Designed to help the PHA advance its mission of extending and improving the lives of PH patients, the PHCC program’s goals include better informed patients and medical professionals, improved  patient access to centers with PH expertise, and more and better opportunities for research collaboration among the centers.

Accreditation criteria were set by the PHA’s Scientific Leadership Council, which includes healthcare professionals and researchers recognized for their excellence in working with PH patients, and the PHCC Oversight Committee.

PH is a rare lung disease that is associated with increased blood pressure in the pulmonary arteries, the arteries that carry deoxygenated blood from the heart to the lungs. PH is a chronic disease that can lead to right heart failure without medical care. The condition is diagnosed when blood pressure of the lungs becomes higher than 25 mm of mercury (Hg) at rest, or 30 mm Hg while exercising. Normal pulmonary artery pressure is between 8 mm and 20 mm Hg at rest.

PH symptoms include shortness of breath, fatigue and chest pain. Due to the difficulty in diagnosing PH, which is often mistaken for asthma or chronic obstructive pulmonary disease (COPD), and subsequent delay in treatment, a patient’s average survival is 2.8 years post-diagnosis.

Since its launch, the PHCC program has accredited a total of 34 care centers, including 30 adult centers and four specialized pediatric ones.

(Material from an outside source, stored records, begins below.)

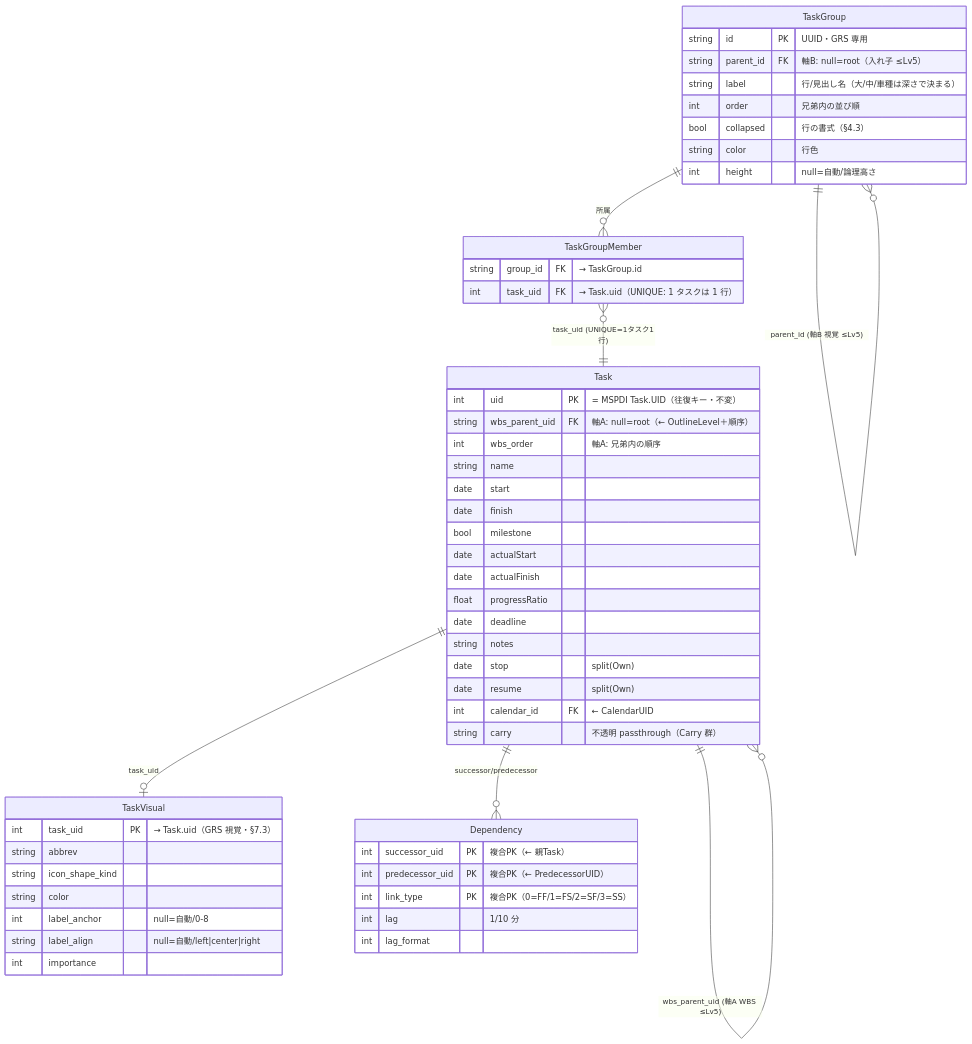
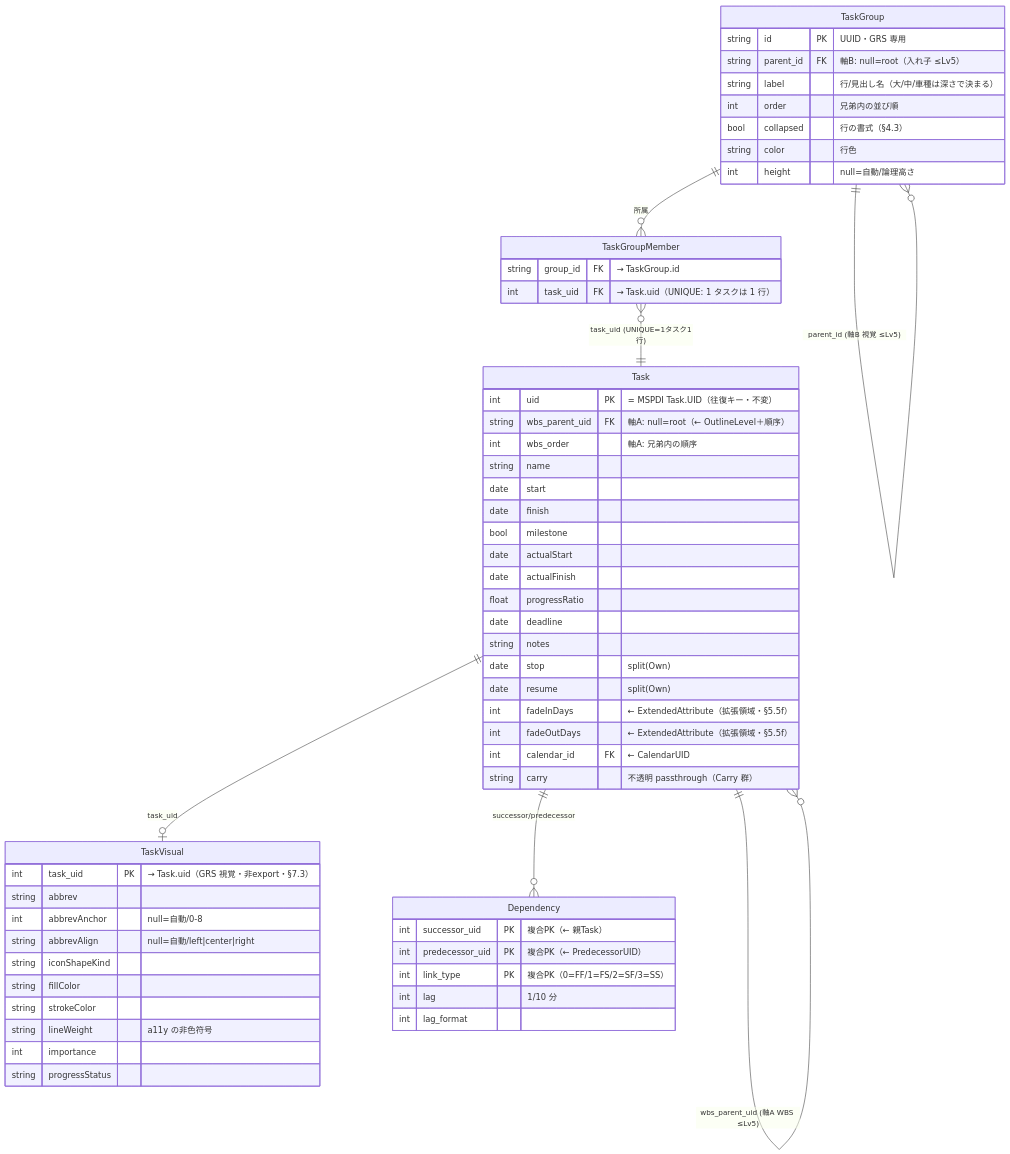
The second of 2 diagrams in docs/spec/_assets/grs-data-model-ja.md (GoodRelax/gr-scheduler), drawn with Mermaid before and after one commit. The commit also changed other lines of this file and 5 other files, not shown here.

````diff
--- a/docs/spec/_assets/grs-data-model-ja.md
+++ b/docs/spec/_assets/grs-data-model-ja.md
@@ -33,57 +33,62 @@
 ```mermaid
 erDiagram
     Task ||--o{ Task : "wbs_parent_uid (軸A WBS ≤Lv5)"
     TaskGroup ||--o{ TaskGroup : "parent_id (軸B 視覚 ≤Lv5)"
     TaskGroup ||--o{ TaskGroupMember : "所属"
     TaskGroupMember }o--|| Task : "task_uid (UNIQUE=1タスク1行)"
     Task ||--o| TaskVisual : "task_uid"
     Task ||--o{ Dependency : "successor/predecessor"
 
     Task {
         int uid PK "= MSPDI Task.UID（往復キー・不変）"
         string wbs_parent_uid FK "軸A: null=root（← OutlineLevel＋順序）"
         int wbs_order "軸A: 兄弟内の順序"
         string name
         date start
         date finish
         bool milestone
         date actualStart
         date actualFinish
         float progressRatio
         date deadline
         string notes
         date stop "split(Own)"
         date resume "split(Own)"
+        int fadeInDays "← ExtendedAttribute（拡張領域・§5.5f）"
+        int fadeOutDays "← ExtendedAttribute（拡張領域・§5.5f）"
         int calendar_id FK "← CalendarUID"
         string carry "不透明 passthrough（Carry 群）"
     }
     TaskGroup {
         string id PK "UUID・GRS 専用"
         string parent_id FK "軸B: null=root（入れ子 ≤Lv5）"
         string label "行/見出し名（大/中/車種は深さで決まる）"
         int order "兄弟内の並び順"
         bool collapsed "行の書式（§4.3）"
         string color "行色"
         int height "null=自動/論理高さ"
     }
     TaskGroupMember {
         string group_id FK "→ TaskGroup.id"
         int task_uid FK "→ Task.uid（UNIQUE: 1 タスクは 1 行）"
     }
     TaskVisual {
-        int task_uid PK "→ Task.uid（GRS 視覚・§7.3）"
+        int task_uid PK "→ Task.uid（GRS 視覚・非export・§7.3）"
         string abbrev
-        string icon_shape_kind
-        string color
-        int label_anchor "null=自動/0-8"
-        string label_align "null=自動/left|center|right"
+        int abbrevAnchor "null=自動/0-8"
+        string abbrevAlign "null=自動/left|center|right"
+        string iconShapeKind
+        string fillColor
+        string strokeColor
+        string lineWeight "a11y の非色符号"
         int importance
+        string progressStatus
     }
     Dependency {
         int successor_uid PK "複合PK（← 親Task）"
         int predecessor_uid PK "複合PK（← PredecessorUID）"
         int link_type PK "複合PK（0=FF/1=FS/2=SF/3=SS）"
         int lag "1/10 分"
         int lag_format
     }
 ```
````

All accredited centers agree to contribute to the PHA Registry (PHAR), a patient registry collecting data used to evaluate outcomes in PH patients, and providing researchers with important information into this progressive disorder to advance discoveries that might improve the treatment and care of PH.

More information on PHCC initiative and its 23 comprehensive care centers is available through this link.